Stored data entries
=== Begin Enclosure ===
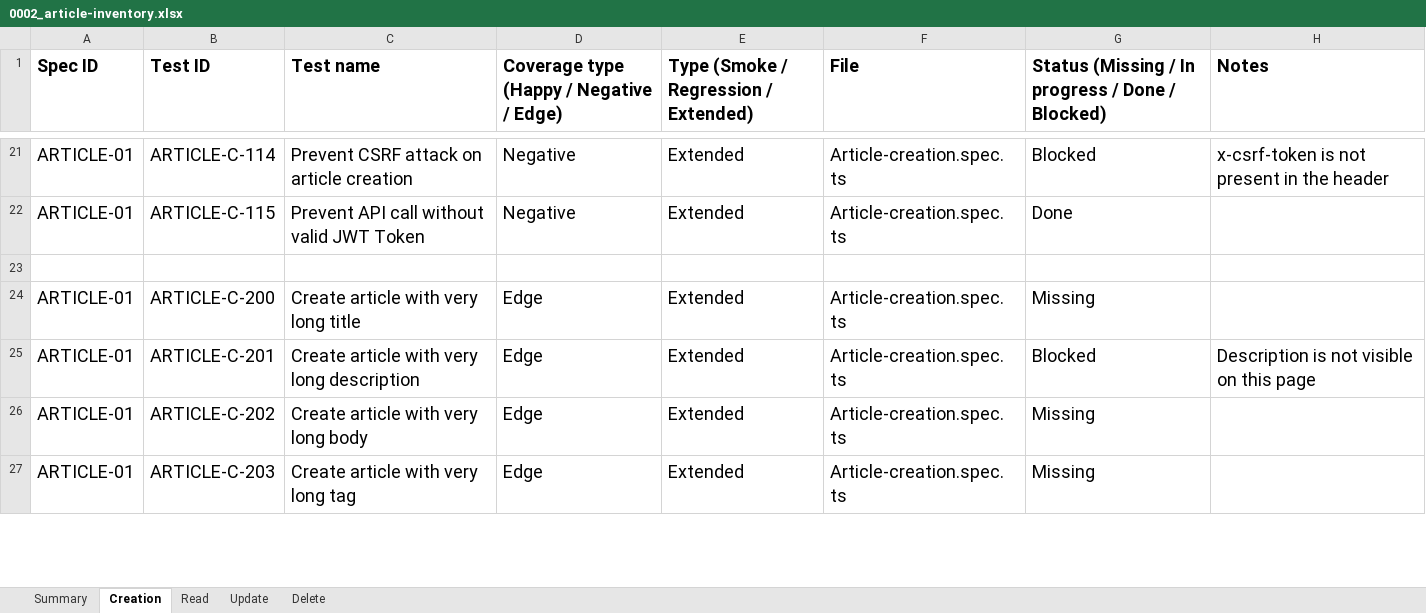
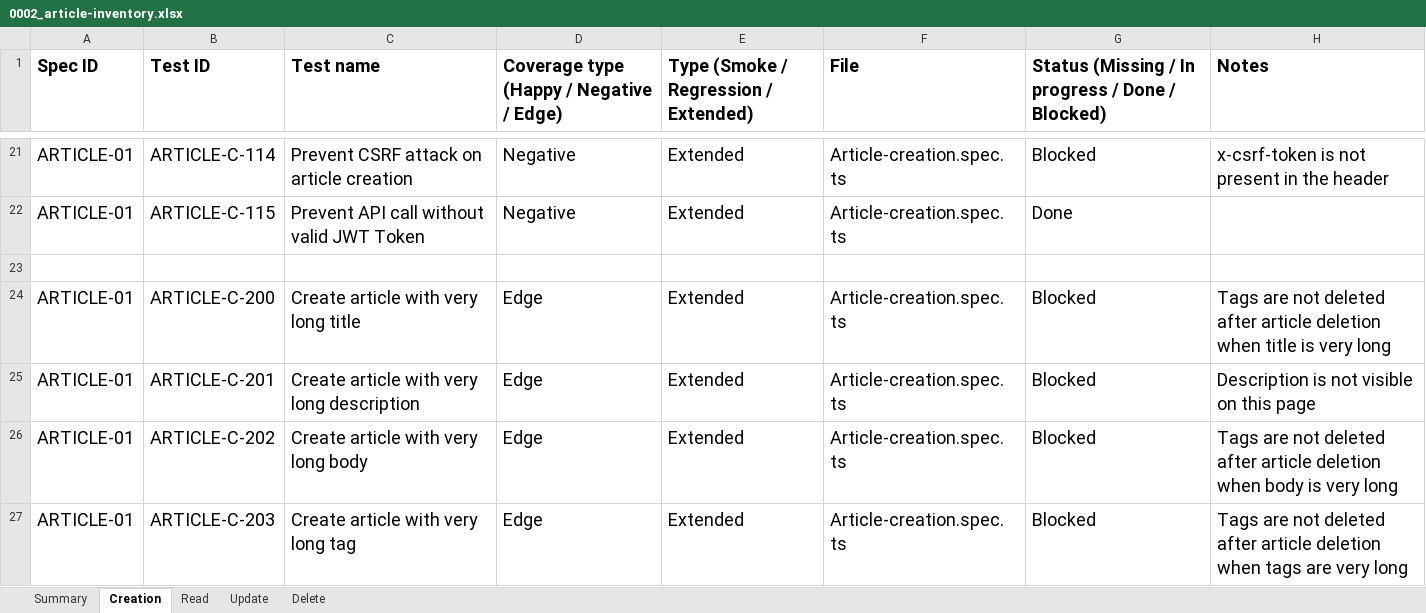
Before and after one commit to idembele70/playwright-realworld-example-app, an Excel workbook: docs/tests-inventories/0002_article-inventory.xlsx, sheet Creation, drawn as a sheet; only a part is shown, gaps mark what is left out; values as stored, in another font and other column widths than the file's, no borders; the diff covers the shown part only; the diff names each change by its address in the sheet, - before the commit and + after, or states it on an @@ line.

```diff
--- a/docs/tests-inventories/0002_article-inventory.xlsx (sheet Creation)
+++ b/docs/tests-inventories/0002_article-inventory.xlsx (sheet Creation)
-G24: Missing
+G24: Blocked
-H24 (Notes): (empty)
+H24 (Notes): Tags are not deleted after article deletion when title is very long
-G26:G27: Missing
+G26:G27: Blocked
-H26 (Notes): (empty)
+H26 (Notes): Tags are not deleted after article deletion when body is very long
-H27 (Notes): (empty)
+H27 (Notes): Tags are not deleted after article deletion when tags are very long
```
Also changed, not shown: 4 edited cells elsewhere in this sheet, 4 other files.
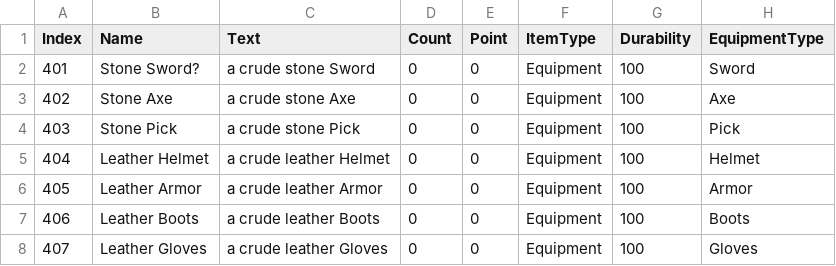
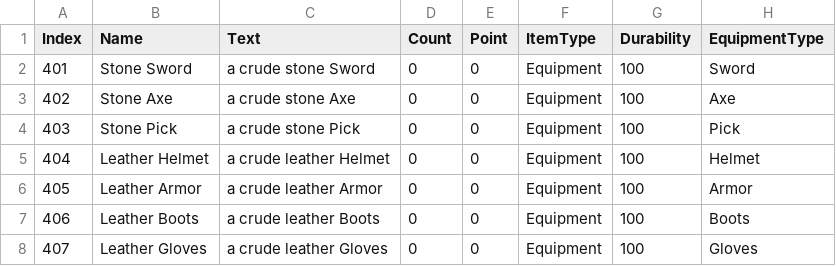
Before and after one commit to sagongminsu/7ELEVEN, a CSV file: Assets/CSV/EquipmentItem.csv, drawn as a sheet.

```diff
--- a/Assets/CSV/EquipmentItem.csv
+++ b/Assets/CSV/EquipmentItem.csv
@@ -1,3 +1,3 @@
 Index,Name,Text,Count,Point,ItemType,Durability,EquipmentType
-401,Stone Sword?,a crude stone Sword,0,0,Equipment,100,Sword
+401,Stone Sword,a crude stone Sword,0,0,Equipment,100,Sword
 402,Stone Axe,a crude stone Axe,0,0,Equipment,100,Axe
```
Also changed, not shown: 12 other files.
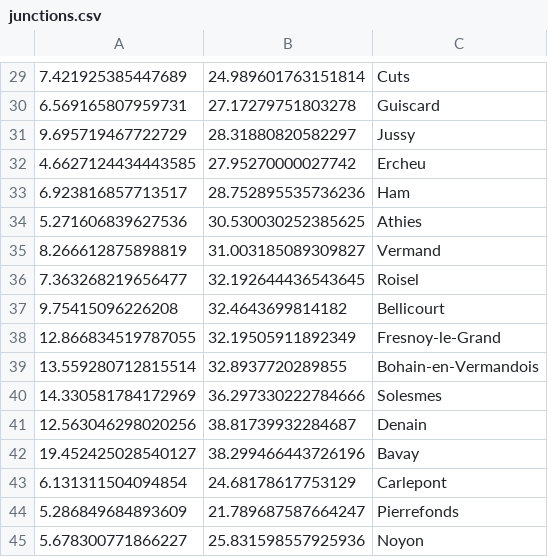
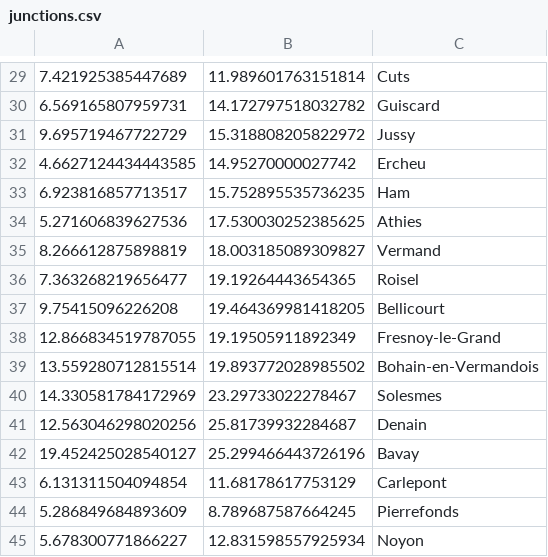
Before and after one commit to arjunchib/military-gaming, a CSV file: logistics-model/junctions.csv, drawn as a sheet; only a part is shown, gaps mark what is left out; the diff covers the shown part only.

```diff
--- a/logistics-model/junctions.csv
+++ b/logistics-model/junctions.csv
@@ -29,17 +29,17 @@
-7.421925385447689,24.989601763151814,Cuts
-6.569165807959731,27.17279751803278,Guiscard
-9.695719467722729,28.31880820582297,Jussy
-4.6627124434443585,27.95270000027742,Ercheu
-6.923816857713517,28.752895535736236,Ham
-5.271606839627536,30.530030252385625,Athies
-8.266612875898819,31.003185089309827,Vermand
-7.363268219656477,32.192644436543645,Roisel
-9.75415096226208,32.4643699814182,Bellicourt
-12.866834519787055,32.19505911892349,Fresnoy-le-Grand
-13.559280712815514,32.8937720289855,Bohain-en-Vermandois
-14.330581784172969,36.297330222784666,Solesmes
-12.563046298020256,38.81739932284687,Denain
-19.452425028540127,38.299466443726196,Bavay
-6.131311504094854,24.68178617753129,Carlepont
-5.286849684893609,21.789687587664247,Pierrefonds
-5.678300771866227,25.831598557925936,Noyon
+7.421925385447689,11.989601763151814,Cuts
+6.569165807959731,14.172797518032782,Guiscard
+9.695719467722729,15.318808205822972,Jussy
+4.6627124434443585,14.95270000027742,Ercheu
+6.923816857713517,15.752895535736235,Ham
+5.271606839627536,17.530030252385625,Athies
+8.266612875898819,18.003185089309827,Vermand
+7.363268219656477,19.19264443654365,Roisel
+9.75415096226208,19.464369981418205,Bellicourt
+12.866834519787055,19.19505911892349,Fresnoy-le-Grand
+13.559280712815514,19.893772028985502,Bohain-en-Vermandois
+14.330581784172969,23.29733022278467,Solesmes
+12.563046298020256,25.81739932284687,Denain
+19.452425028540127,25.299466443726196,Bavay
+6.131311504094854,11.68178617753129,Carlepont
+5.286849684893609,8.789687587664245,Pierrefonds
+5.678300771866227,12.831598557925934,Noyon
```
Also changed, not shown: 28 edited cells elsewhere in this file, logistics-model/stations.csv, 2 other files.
=== End Enclosure ===
The problem »
Wherever the string "logistics" appears in the entries above, list that line.

Solution »
Before and after one commit to arjunchib/military-gaming, a CSV file: logistics-model/junctions.csv, drawn as a sheet; only a part is shown, gaps mark what is left out; the diff covers the shown part only.
--- a/logistics-model/junctions.csv
+++ b/logistics-model/junctions.csv
Also changed, not shown: 28 edited cells elsewhere in this file, logistics-model/stations.csv, 2 other files.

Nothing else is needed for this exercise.